Many countries have seen extremist attacks in recent weeks, including in Bangladesh, Afghanistan, three coordinated attacks in Saudia Arabia, and most recently, in Baghdad where 250 people were killed
Saeed Khan is an expert on Islamic and Middle Eastern history at Wayne State University.

In recent weeks, many countries have been attacked by extremists. Targeted countries include Bangladesh, Afghanistan, three coordinated attacks in Saudia Arabia, and most recently, Iraq, where, in Baghdad, 250 people were killed.

But, why does it seem similar attacks in certain parts of the world, like Paris or Brussels, get more media attention?

To find out, CBC News spoke with Saeed Khan, a professor at Wayne State University's Department of Near East and Asian Studies.

What informs how much attention we give to certain attacks over others? 

Unfortunately, there is this conceit that it is just a normal practice when it comes to this level of violence — people are acclimated to it. Or even worse, it might be part of their DNA, whereas in places like Paris, which are always seen to be these bastions of high culture and civility, these things simply don't happen and if they do, it's because of a foreign presence. 

How does media play into it? 

There are entire continents that tend to be ignored, dismissed and neglected, like things that happen in Africa, in South America. So, we find it provides a rather warped lens of what's happening in the world. Then, when the things happen at home, we are offered a narrative that often does not have the complete context, does not have the adequate scope and context to understand exactly what's happening. 

How do we change the conversation? 

There needs to be a broader public debate.
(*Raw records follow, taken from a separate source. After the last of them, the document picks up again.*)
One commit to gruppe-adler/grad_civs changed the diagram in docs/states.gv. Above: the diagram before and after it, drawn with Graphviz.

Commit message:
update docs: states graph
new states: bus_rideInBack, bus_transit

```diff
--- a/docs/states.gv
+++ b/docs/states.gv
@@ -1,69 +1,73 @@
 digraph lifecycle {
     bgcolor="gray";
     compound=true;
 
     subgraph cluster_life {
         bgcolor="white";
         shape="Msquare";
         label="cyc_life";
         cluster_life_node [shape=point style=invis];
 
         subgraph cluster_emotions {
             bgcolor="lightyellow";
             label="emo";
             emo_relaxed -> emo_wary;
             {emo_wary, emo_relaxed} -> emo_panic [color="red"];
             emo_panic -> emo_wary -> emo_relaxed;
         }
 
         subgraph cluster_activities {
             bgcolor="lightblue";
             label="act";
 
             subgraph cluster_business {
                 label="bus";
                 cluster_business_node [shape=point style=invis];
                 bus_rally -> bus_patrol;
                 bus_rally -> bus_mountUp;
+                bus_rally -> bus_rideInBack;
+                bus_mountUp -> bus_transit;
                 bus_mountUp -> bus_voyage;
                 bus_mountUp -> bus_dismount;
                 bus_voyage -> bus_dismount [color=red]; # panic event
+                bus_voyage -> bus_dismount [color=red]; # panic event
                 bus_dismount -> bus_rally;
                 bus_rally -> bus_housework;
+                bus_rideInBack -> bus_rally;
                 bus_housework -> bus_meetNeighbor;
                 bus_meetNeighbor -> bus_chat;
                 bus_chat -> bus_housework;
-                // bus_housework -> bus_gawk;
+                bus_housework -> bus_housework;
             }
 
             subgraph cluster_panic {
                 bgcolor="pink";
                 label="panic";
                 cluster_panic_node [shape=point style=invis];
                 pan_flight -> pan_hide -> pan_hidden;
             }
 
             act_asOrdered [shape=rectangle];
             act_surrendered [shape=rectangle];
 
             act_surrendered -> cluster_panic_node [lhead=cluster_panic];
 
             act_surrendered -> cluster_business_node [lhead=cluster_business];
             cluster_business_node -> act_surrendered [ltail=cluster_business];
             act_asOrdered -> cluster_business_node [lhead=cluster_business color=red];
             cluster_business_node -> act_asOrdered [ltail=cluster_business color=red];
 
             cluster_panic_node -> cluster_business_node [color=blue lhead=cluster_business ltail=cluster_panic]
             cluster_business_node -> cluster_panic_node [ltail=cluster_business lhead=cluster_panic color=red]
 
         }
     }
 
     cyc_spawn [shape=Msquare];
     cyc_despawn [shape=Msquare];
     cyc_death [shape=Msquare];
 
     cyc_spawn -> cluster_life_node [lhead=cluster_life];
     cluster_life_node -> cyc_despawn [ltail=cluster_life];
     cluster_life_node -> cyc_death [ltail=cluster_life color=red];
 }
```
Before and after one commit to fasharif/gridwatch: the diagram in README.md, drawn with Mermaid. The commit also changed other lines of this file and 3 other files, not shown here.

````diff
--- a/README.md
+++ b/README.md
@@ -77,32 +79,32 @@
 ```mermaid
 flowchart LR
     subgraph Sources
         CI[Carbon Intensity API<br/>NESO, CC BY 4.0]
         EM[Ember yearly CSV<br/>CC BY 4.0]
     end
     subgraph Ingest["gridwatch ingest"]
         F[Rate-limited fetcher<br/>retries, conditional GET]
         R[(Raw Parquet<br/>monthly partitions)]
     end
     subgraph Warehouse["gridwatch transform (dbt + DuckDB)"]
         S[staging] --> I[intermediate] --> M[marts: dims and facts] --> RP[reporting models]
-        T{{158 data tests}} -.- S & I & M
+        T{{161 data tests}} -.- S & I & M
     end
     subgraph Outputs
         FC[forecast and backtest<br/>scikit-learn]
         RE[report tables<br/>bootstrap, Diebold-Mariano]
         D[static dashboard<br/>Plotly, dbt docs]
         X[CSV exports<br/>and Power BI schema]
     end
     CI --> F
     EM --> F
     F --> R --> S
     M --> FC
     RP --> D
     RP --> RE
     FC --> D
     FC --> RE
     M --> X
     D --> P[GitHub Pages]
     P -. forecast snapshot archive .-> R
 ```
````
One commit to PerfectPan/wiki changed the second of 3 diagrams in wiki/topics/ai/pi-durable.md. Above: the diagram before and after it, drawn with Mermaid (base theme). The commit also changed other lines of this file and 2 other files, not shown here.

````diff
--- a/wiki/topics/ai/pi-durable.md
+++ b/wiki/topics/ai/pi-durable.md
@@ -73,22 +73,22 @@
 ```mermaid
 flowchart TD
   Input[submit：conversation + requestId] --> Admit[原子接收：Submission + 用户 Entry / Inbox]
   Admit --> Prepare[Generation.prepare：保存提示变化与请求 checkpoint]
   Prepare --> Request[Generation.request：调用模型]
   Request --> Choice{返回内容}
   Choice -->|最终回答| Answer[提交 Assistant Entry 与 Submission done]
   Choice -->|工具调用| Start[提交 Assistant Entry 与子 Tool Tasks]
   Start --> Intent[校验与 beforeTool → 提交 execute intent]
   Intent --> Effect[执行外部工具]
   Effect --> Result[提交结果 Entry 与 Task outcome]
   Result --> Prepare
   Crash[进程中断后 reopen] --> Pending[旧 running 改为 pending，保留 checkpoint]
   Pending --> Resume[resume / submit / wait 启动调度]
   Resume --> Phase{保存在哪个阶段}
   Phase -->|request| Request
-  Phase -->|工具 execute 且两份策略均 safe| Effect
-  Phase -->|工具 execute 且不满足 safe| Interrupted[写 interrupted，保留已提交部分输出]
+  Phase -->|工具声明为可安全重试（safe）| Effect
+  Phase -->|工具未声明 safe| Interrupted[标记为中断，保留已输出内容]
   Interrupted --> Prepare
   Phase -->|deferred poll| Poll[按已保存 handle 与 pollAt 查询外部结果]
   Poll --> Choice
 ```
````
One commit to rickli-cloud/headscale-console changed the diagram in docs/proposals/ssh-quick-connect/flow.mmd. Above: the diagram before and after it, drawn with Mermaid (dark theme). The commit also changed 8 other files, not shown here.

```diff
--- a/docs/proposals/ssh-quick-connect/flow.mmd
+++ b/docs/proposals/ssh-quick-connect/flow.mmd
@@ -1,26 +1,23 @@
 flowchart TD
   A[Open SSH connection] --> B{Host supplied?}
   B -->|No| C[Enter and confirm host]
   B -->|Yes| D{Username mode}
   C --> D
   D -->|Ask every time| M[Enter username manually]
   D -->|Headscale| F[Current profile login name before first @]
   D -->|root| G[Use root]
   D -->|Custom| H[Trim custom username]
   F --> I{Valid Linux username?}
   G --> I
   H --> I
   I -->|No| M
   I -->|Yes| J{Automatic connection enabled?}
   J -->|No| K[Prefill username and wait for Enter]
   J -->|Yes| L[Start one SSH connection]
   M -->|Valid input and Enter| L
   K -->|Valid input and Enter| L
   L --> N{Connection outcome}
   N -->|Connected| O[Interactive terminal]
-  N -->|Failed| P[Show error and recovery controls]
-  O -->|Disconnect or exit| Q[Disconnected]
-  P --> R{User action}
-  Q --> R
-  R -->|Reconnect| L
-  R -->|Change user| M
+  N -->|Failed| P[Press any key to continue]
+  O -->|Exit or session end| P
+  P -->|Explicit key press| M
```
There needs to be acknowledgement of conscious or unconscious biases, as well as having a greater sense of intellectual curiosity. If there's something happening in a part of the world they can't pronounce, there needs to be a greater sense of awareness of the world around us. Names that, before, meant nothing to people, become second nature.